- [MATERIAL PROVIDED]
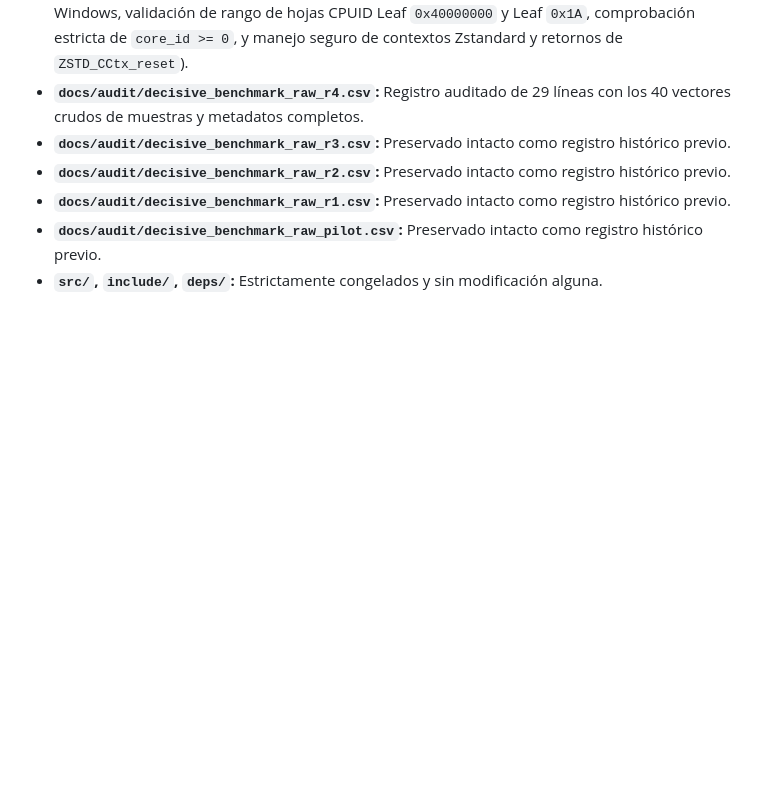
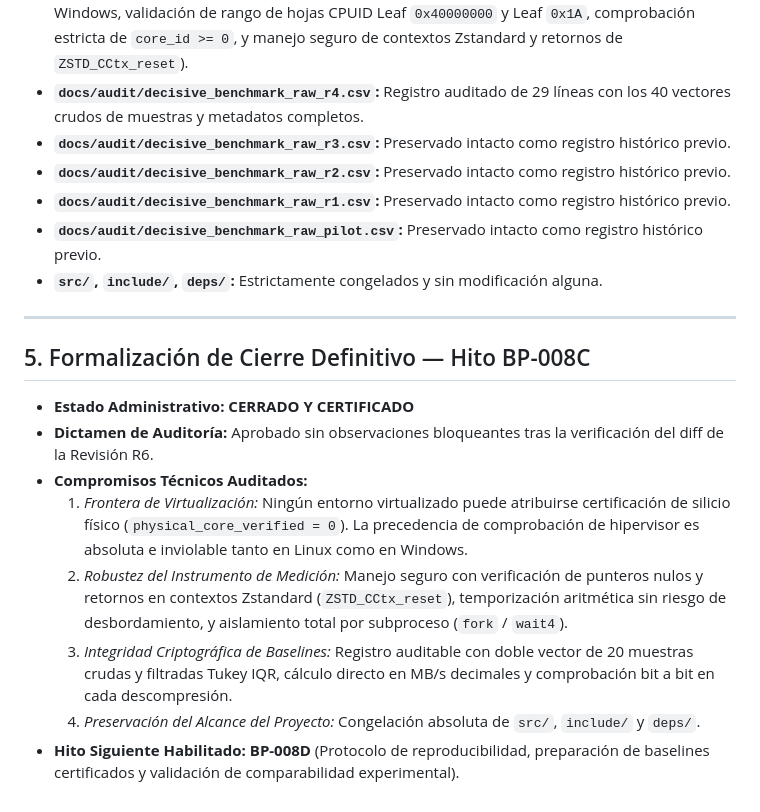
Before and after one commit to Santirobm/binpack-SDK, a Markdown page: docs/audit/bp008c_harness_audit.md, the part around the change. Drawn GitHub-style; blank space fills up the shorter version.

Commit message:
docs(audit): formalize BP-008C definitive closure section in bp008c_harness_audit.md

```diff
--- a/docs/audit/bp008c_harness_audit.md
+++ b/docs/audit/bp008c_harness_audit.md
@@ -151,3 +151,16 @@ Resultados certificados obtenidos tras la ejecución aleatorizada bajo semilla r
 - **`docs/audit/decisive_benchmark_raw_r1.csv`:** Preservado intacto como registro histórico previo.
 - **`docs/audit/decisive_benchmark_raw_pilot.csv`:** Preservado intacto como registro histórico previo.
 - **`src/`, `include/`, `deps/`:** Estrictamente congelados y sin modificación alguna.
+
+---
+
+## 5. Formalización de Cierre Definitivo — Hito BP-008C
+
+- **Estado Administrativo:** **CERRADO Y CERTIFICADO**
+- **Dictamen de Auditoría:** Aprobado sin observaciones bloqueantes tras la verificación del diff de la Revisión R6.
+- **Compromisos Técnicos Auditados:**
+  1. *Frontera de Virtualización:* Ningún entorno virtualizado puede atribuirse certificación de silicio físico (`physical_core_verified = 0`). La precedencia de comprobación de hipervisor es absoluta e inviolable tanto en Linux como en Windows.
+  2. *Robustez del Instrumento de Medición:* Manejo seguro con verificación de punteros nulos y retornos en contextos Zstandard (`ZSTD_CCtx_reset`), temporización aritmética sin riesgo de desbordamiento, y aislamiento total por subproceso (`fork` / `wait4`).
+  3. *Integridad Criptográfica de Baselines:* Registro auditable con doble vector de 20 muestras crudas y filtradas Tukey IQR, cálculo directo en MB/s decimales y comprobación bit a bit en cada descompresión.
+  4. *Preservación del Alcance del Proyecto:* Congelación absoluta de `src/`, `include/` y `deps/`.
+- **Hito Siguiente Habilitado:** **BP-008D** (Protocolo de reproducibilidad, preparación de baselines certificados y validación de comparabilidad experimental).
```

- [HOW TO COMPLETE THIS TASK]
Reply with nothing but the number of lines in the entries above that hold the string "como".

- [RESPONSE TO THE TASK]
3